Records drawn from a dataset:
--- START ---
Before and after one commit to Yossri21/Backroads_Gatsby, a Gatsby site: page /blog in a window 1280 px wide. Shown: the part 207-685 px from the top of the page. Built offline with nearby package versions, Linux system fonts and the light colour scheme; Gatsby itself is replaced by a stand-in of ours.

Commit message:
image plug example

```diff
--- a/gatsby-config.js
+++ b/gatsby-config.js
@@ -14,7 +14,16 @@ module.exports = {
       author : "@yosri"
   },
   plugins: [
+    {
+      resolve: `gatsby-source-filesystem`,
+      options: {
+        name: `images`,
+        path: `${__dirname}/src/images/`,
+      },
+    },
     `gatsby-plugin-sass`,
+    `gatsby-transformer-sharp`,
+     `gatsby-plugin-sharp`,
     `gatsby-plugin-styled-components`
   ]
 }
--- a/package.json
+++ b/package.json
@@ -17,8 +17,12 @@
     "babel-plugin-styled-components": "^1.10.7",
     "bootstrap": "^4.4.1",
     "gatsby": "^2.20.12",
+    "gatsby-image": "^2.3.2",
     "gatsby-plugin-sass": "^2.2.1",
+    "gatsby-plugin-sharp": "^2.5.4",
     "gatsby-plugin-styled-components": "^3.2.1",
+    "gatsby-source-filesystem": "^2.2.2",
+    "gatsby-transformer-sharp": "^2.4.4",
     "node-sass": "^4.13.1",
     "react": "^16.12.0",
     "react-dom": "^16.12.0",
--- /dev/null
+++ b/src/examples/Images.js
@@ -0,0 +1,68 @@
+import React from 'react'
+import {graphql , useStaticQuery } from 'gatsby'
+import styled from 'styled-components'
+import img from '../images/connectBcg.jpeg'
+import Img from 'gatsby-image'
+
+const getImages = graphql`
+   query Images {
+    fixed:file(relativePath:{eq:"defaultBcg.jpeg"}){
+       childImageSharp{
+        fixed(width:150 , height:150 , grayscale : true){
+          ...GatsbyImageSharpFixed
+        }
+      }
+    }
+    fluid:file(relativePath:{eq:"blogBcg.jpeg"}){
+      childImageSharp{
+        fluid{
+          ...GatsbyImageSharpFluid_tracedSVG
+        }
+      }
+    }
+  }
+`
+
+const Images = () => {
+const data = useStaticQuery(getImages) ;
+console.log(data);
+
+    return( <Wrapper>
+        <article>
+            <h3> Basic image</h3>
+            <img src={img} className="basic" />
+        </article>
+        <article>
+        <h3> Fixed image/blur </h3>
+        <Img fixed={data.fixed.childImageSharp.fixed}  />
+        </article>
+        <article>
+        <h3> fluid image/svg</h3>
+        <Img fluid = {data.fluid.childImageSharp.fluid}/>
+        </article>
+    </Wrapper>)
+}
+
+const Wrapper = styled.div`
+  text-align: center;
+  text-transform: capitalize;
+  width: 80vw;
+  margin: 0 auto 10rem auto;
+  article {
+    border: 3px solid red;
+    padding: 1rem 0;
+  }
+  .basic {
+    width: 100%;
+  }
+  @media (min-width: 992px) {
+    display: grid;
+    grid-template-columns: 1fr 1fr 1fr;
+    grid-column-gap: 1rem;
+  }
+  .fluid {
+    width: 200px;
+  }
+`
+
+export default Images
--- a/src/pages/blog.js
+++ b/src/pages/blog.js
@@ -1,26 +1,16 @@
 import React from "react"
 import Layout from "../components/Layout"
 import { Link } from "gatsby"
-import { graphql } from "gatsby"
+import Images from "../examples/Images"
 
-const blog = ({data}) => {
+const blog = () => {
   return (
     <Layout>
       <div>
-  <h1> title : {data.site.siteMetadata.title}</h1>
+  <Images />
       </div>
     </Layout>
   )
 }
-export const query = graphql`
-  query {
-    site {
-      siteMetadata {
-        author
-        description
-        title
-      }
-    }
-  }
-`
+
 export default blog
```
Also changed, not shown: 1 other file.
--- END ---
Problem to solve: The lines above that hold the word "Wrapper" should be found and copied out.

Task solution:
+    return( <Wrapper>
+    </Wrapper>)
+const Wrapper = styled.div`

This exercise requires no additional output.